### What to do
Could you retype the records word for word but without any pictures?

### Extracted information

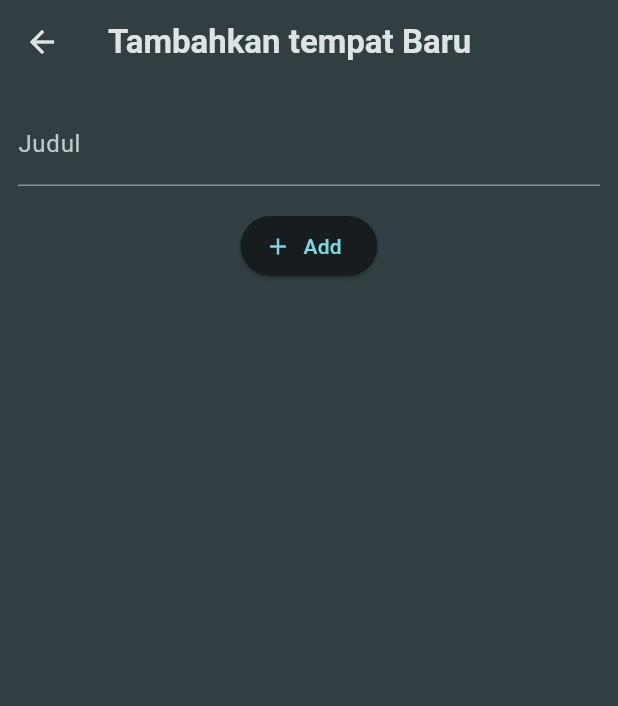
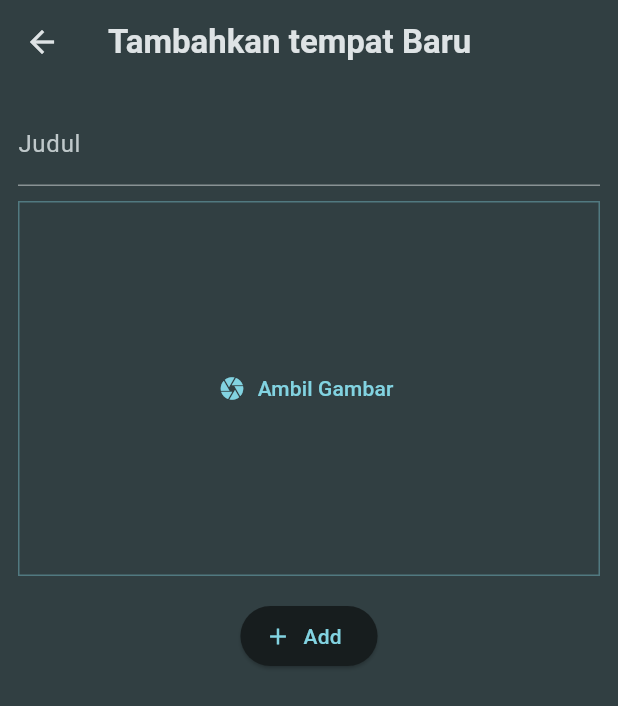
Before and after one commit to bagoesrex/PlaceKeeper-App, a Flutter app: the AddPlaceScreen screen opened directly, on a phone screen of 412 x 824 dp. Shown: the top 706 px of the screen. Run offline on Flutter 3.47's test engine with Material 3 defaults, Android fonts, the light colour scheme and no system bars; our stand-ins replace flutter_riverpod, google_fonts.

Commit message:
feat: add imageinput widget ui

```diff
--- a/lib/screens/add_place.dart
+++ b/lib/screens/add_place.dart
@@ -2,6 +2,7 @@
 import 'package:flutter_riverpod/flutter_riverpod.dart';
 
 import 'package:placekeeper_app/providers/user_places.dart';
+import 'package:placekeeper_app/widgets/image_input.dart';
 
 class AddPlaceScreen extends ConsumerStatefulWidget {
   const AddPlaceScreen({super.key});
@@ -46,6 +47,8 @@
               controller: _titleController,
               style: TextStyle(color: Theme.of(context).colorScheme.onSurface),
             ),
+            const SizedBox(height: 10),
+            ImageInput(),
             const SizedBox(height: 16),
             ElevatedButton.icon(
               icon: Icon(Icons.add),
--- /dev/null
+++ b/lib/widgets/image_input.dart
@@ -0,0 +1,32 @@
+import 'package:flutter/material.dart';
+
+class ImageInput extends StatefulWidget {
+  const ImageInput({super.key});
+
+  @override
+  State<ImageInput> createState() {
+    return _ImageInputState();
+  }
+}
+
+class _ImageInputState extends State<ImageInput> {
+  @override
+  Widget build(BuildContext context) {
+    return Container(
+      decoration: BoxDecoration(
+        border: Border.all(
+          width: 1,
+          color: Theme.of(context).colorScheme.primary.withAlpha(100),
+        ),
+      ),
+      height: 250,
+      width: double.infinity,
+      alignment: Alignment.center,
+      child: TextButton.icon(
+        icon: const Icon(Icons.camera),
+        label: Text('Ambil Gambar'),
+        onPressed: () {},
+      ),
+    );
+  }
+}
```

### Answer section
Before and after one commit to bagoesrex/PlaceKeeper-App, a Flutter app: the AddPlaceScreen screen opened directly, on a phone screen of 412 x 824 dp. Shown: the top 706 px of the screen. Run offline on Flutter 3.47's test engine with Material 3 defaults, Android fonts, the light colour scheme and no system bars; our stand-ins replace flutter_riverpod, google_fonts.

Commit message:
feat: add imageinput widget ui

```diff
--- a/lib/screens/add_place.dart
+++ b/lib/screens/add_place.dart
@@ -2,6 +2,7 @@
 import 'package:flutter_riverpod/flutter_riverpod.dart';
 
 import 'package:placekeeper_app/providers/user_places.dart';
+import 'package:placekeeper_app/widgets/image_input.dart';
 
 class AddPlaceScreen extends ConsumerStatefulWidget {
   const AddPlaceScreen({super.key});
@@ -46,6 +47,8 @@
               controller: _titleController,
               style: TextStyle(color: Theme.of(context).colorScheme.onSurface),
             ),
+            const SizedBox(height: 10),
+            ImageInput(),
             const SizedBox(height: 16),
             ElevatedButton.icon(
               icon: Icon(Icons.add),
--- /dev/null
+++ b/lib/widgets/image_input.dart
@@ -0,0 +1,32 @@
+import 'package:flutter/material.dart';
+
+class ImageInput extends StatefulWidget {
+  const ImageInput({super.key});
+
+  @override
+  State<ImageInput> createState() {
+    return _ImageInputState();
+  }
+}
+
+class _ImageInputState extends State<ImageInput> {
+  @override
+  Widget build(BuildContext context) {
+    return Container(
+      decoration: BoxDecoration(
+        border: Border.all(
+          width: 1,
+          color: Theme.of(context).colorScheme.primary.withAlpha(100),
+        ),
+      ),
+      height: 250,
+      width: double.infinity,
+      alignment: Alignment.center,
+      child: TextButton.icon(
+        icon: const Icon(Icons.camera),
+        label: Text('Ambil Gambar'),
+        onPressed: () {},
+      ),
+    );
+  }
+}
```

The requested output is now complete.